Class for Freshmen Provides Support for Transition to College
April 01, 2010
For Mount Union College freshmen, perhaps one of the most important classes they will take only lasts 10 weeks, about half of the first semester.
The Liberal Arts Experience, or LS100, is a general requirement for all incoming freshmen. The purpose of the course, according to Dr. Michelle Collins-Sibley, the director of the liberal studies program and one of the coordinators of LS100, is to help students make the transition from high school to college, and to serve as an introduction to a liberal arts education at Mount Union.
Each LS100 class consists of approximately 16 students and a mentor, and these are critical influences - there to challenge and support the freshmen through their first semester and beyond. The mentors consist of faculty, student life staff and administrative staff members. These mentors voluntarily participate in the program, and serve as academic advisors until the students declare a major. Perhaps more importantly, they also serve as a support for the adjustment to college life.

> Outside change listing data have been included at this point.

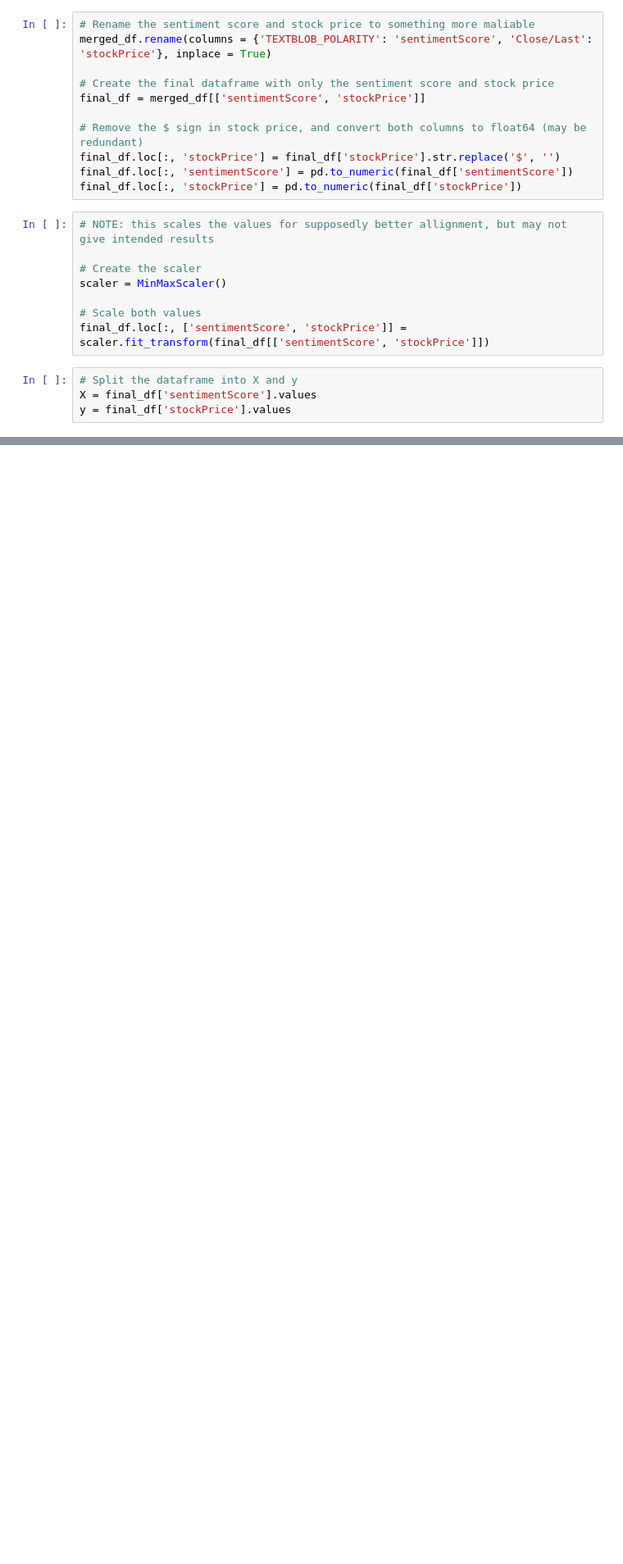
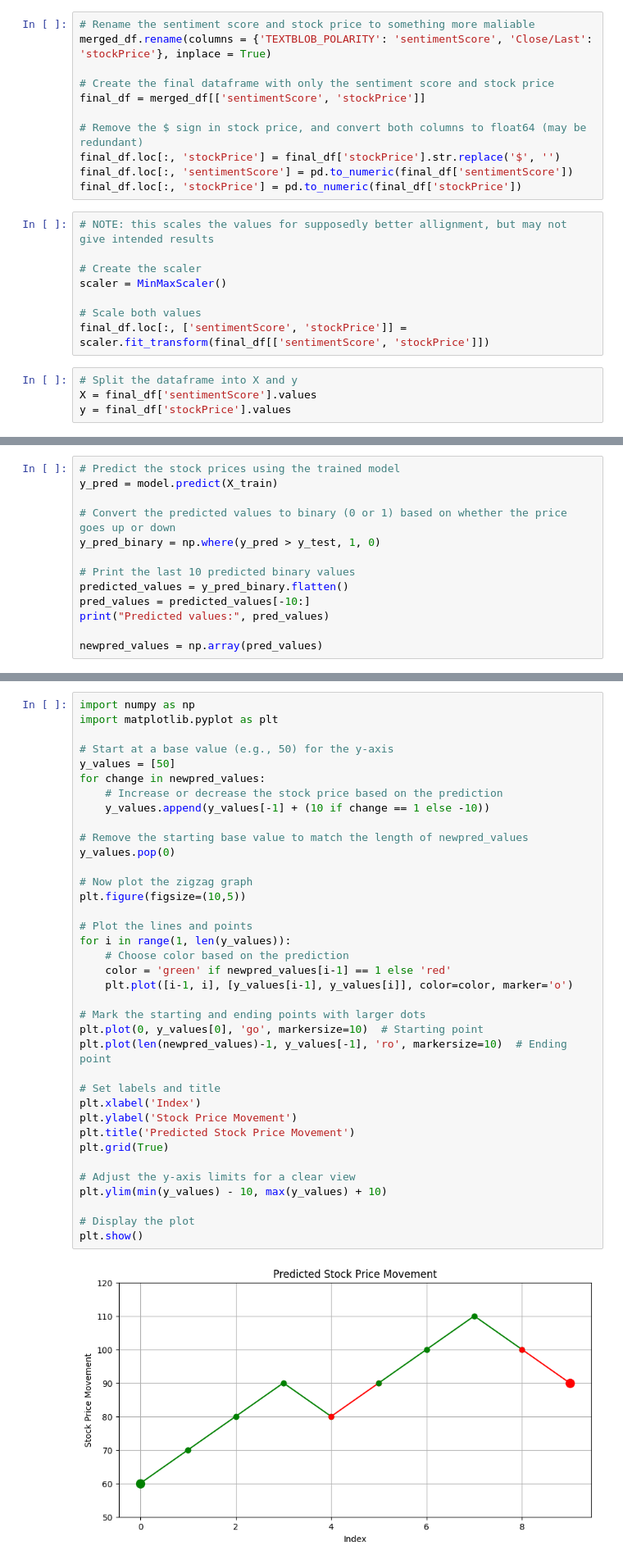
Before and after one commit to doccmod/TwitterSentiment, a Jupyter notebook: model.ipynb, the cells around one changed output, grey strips where cells are left out. Shown: that part at 82% size. Drawn from its saved outputs; the diff is of its cells as text; blank space fills up the shorter version.

```diff
--- a/model.ipynb
+++ b/model.ipynb
@@ -93,0 +230,13 @@ ValueError: Failed to convert a NumPy array to a Tensor (Unsupported object type
+# %%
+# Predict the stock prices using the trained model
+y_pred = model.predict(X_train)
+
+# Convert the predicted values to binary (0 or 1) based on whether the price goes up or down
+y_pred_binary = np.where(y_pred > y_test, 1, 0)
+
+# Print the last 10 predicted binary values
+predicted_values = y_pred_binary.flatten()
+pred_values = predicted_values[-10:]
+print("Predicted values:", pred_values)
+
+newpred_values = np.array(pred_values)
@@ -93,0 +246,39 @@ ValueError: Failed to convert a NumPy array to a Tensor (Unsupported object type
+# %%
+import numpy as np
+import matplotlib.pyplot as plt
+
+# Start at a base value (e.g., 50) for the y-axis
+y_values = [50]
+for change in newpred_values:
+    # Increase or decrease the stock price based on the prediction
+    y_values.append(y_values[-1] + (10 if change == 1 else -10))
+
+# Remove the starting base value to match the length of newpred_values
+y_values.pop(0)
+
+# Now plot the zigzag graph
+plt.figure(figsize=(10,5))
+
+# Plot the lines and points
+for i in range(1, len(y_values)):
+    # Choose color based on the prediction
+    color = 'green' if newpred_values[i-1] == 1 else 'red'
+    plt.plot([i-1, i], [y_values[i-1], y_values[i]], color=color, marker='o')
+
+# Mark the starting and ending points with larger dots
+plt.plot(0, y_values[0], 'go', markersize=10)  # Starting point
+plt.plot(len(newpred_values)-1, y_values[-1], 'ro', markersize=10)  # Ending point
+
+# Set labels and title
+plt.xlabel('Index')
+plt.ylabel('Stock Price Movement')
+plt.title('Predicted Stock Price Movement')
+plt.grid(True)
+
+# Adjust the y-axis limits for a clear view
+plt.ylim(min(y_values) - 10, max(y_values) + 10)
+
+# Display the plot
+plt.show()
+# %% [output]
+[figure, added]
```
Also changed, not shown: parts of 10 cells of this notebook, 1 other file.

"We call them 'mentors' because we really believe that mentoring is the purpose they serve through this LS100 experience," said Collins-Sibley, who coordinates the LS100 program with Michelle Gaffney, director of residence life; Deborah Lotsof, associate professor of theatre; and Dr. Pete Schneller, assistant professor of education.
Being in a small class of other freshmen is also an important component of the experience. It is an opportunity for the freshman to develop a bond and forge friendships with the approximately 15 other new students with whom they share this experience.
This year's class of freshmen have started on their first college assignment, reading "A Hope in the Unseen: An American Odyssey from the Inner City to the Ivy League," by Ron Suskind. This best-seller follows Cedric Jennings as he makes the transition from a student in a crime-infested inner-city school in Washington D.C. through his first two years at Brown University. Through the LS100 course, the freshman students will be discussing the book and eventually complete two essays that relate to it. This is the third year a shared learning experience for all freshmen involving a summer reading project has been implemented. This is also the second year that "A Hope in the Unseen" has been selected as the summer book.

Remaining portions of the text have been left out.